# What you will do:
Only lines containing "matches" belong in the answer, each copied from the entries below.

Change detection outputs
=== Begin Enclosure ===

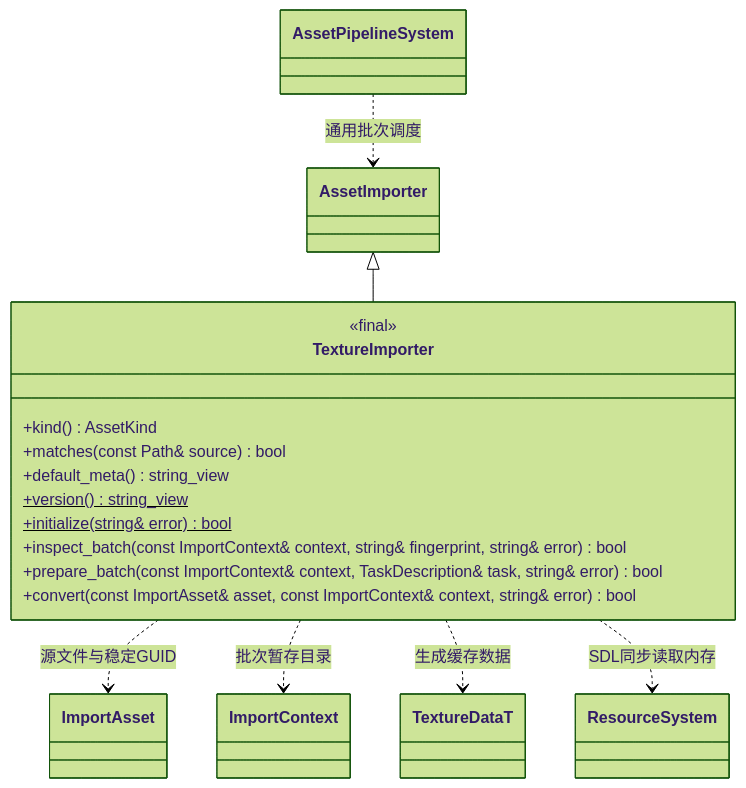
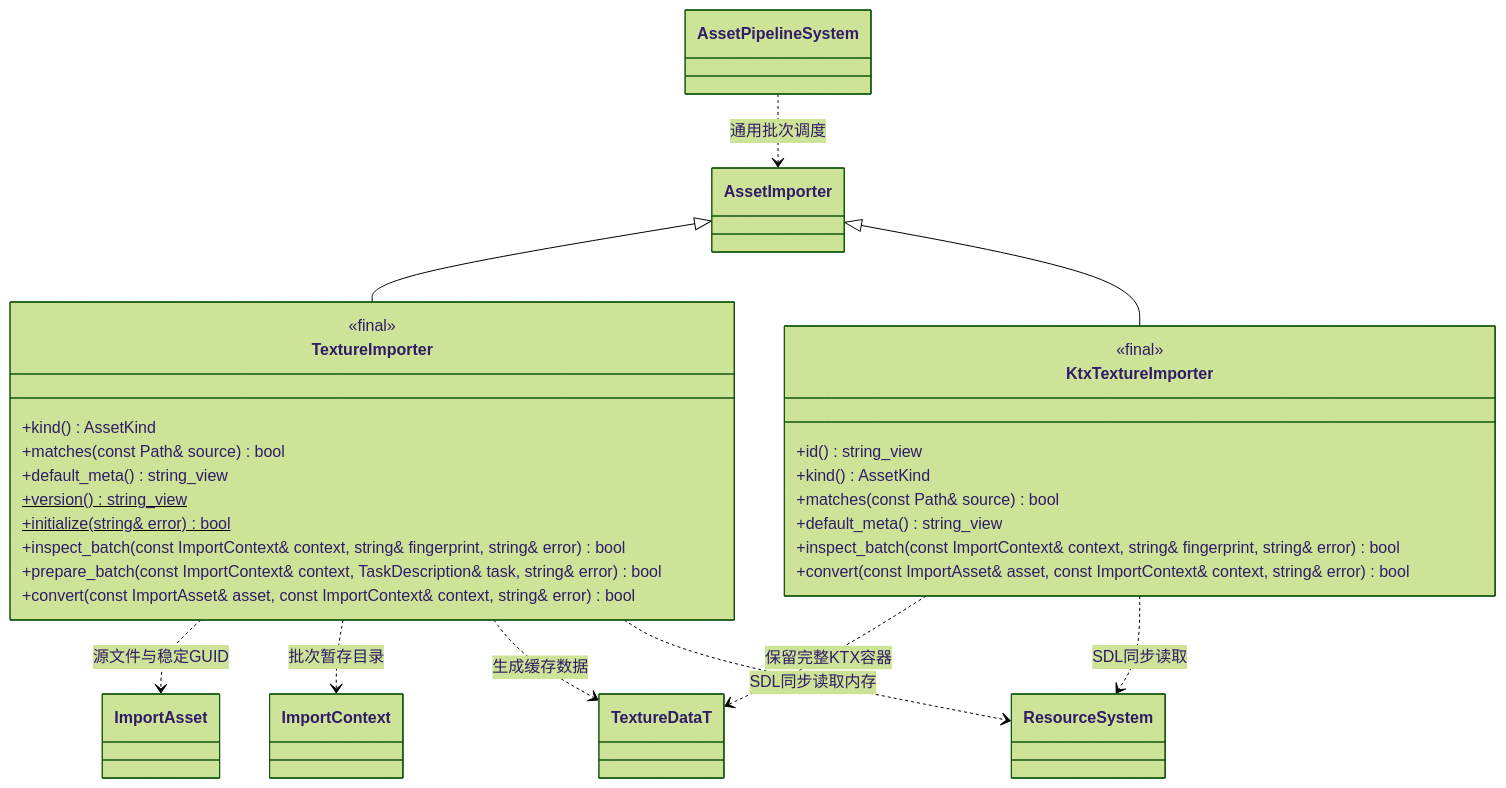
Before and after one commit to lcals/Engine: the diagram in docs/editor/class-diagrams/texture-importer.md, drawn with Mermaid (forest theme). The commit also changed other lines of this file and 104 other files, not shown here.

````diff
--- a/docs/editor/class-diagrams/texture-importer.md
+++ b/docs/editor/class-diagrams/texture-importer.md
@@ -5,26 +5,38 @@
 ```mermaid
 classDiagram
     class TextureImporter {
         <<final>>
         +kind() AssetKind
         +matches(const Path& source) bool
         +default_meta() string_view
         +version() string_view$
         +initialize(string& error) bool$
         +inspect_batch(const ImportContext& context, string& fingerprint, string& error) bool
         +prepare_batch(const ImportContext& context, TaskDescription& task, string& error) bool
         +convert(const ImportAsset& asset, const ImportContext& context, string& error) bool
     }
     class AssetPipelineSystem
+    class KtxTextureImporter {
+        <<final>>
+        +id() string_view
+        +kind() AssetKind
+        +matches(const Path& source) bool
+        +default_meta() string_view
+        +inspect_batch(const ImportContext& context, string& fingerprint, string& error) bool
+        +convert(const ImportAsset& asset, const ImportContext& context, string& error) bool
+    }
     class ImportAsset
     class ImportContext
     class TextureDataT
     class ResourceSystem
     class AssetImporter
     AssetImporter <|-- TextureImporter
+    AssetImporter <|-- KtxTextureImporter
+    KtxTextureImporter ..> TextureDataT : 保留完整KTX容器
+    KtxTextureImporter ..> ResourceSystem : SDL同步读取
     AssetPipelineSystem ..> AssetImporter : 通用批次调度
     TextureImporter ..> ImportAsset : 源文件与稳定GUID
     TextureImporter ..> ImportContext : 批次暂存目录
     TextureImporter ..> TextureDataT : 生成缓存数据
     TextureImporter ..> ResourceSystem : SDL同步读取内存
 ```
````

=== End Enclosure ===

# Solution to the problem:
         +matches(const Path& source) bool
+        +matches(const Path& source) bool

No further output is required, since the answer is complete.